The task
Counting only lines below that hold "array", give the total alone.

Data for processing
******
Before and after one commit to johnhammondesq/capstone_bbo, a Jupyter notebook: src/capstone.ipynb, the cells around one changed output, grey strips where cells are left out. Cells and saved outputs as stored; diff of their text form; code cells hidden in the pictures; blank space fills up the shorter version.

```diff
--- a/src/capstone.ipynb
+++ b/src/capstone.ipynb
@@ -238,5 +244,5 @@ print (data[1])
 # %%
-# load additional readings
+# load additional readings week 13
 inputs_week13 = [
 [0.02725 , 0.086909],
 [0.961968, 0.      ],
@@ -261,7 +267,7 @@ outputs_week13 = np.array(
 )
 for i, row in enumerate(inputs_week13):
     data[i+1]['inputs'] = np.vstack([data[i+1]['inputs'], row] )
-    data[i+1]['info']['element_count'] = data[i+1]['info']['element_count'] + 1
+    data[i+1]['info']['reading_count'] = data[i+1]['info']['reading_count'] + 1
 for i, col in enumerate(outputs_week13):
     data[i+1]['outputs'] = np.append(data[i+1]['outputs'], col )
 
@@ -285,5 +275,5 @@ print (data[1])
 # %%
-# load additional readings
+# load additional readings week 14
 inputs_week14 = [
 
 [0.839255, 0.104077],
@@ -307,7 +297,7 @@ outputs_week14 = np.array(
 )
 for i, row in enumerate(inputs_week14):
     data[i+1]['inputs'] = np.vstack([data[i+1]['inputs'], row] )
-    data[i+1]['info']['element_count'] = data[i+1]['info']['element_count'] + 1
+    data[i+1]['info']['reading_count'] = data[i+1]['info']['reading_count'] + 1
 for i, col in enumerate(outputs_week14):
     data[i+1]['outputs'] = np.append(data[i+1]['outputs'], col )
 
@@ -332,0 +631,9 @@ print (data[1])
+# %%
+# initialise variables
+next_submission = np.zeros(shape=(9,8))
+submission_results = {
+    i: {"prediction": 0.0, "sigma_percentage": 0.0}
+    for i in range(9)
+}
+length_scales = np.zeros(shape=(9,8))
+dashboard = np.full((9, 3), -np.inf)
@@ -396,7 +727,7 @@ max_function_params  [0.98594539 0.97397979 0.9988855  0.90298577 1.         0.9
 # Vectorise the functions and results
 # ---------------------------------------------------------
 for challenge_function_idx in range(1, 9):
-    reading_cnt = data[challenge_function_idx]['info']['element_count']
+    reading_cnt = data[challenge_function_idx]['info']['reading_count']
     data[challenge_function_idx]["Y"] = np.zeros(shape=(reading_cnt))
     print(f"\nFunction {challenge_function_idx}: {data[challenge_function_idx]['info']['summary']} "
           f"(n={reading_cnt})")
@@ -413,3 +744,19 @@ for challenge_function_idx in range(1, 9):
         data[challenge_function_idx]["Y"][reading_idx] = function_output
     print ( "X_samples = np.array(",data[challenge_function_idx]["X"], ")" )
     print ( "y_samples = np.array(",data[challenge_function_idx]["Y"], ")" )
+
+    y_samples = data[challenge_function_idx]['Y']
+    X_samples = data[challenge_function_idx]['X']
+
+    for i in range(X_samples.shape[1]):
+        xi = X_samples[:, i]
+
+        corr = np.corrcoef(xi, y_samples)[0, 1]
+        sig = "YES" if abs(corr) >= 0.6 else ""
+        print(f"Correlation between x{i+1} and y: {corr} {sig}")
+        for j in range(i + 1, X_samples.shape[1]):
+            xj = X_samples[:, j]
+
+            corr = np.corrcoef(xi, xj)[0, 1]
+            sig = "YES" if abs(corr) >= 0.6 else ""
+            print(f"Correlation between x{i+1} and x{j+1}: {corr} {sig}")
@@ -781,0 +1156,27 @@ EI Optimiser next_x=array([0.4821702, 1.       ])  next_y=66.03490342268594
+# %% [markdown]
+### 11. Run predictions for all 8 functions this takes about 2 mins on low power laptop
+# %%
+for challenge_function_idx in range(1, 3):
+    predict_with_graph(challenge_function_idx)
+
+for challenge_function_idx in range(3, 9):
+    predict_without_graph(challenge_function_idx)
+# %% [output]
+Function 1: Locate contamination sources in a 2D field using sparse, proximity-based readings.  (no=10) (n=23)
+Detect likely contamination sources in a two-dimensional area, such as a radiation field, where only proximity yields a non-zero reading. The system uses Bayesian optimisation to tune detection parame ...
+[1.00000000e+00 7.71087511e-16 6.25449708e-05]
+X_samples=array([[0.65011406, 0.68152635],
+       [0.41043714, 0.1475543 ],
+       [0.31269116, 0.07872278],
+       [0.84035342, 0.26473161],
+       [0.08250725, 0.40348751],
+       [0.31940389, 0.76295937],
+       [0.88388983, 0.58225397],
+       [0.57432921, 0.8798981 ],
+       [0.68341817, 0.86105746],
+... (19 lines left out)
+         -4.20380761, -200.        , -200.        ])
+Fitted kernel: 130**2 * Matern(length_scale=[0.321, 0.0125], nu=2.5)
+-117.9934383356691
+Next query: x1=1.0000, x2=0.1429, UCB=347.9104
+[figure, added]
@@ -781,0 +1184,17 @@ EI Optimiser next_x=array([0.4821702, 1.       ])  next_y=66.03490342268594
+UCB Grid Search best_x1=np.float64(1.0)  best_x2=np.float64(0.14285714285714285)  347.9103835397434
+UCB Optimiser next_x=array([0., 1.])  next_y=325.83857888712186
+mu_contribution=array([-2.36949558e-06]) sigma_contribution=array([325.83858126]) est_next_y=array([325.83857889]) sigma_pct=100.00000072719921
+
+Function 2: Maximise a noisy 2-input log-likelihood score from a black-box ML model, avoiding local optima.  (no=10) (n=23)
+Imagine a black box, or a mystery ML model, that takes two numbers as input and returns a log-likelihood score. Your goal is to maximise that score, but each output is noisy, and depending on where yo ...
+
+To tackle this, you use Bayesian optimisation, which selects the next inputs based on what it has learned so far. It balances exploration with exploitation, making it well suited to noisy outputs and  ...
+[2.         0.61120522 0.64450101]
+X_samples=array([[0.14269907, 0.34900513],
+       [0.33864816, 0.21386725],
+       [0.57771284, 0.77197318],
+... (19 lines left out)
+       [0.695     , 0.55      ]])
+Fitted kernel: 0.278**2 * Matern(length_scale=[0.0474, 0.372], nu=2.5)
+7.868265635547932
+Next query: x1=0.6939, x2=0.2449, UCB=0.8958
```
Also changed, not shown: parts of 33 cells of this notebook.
******
Answer for the task
10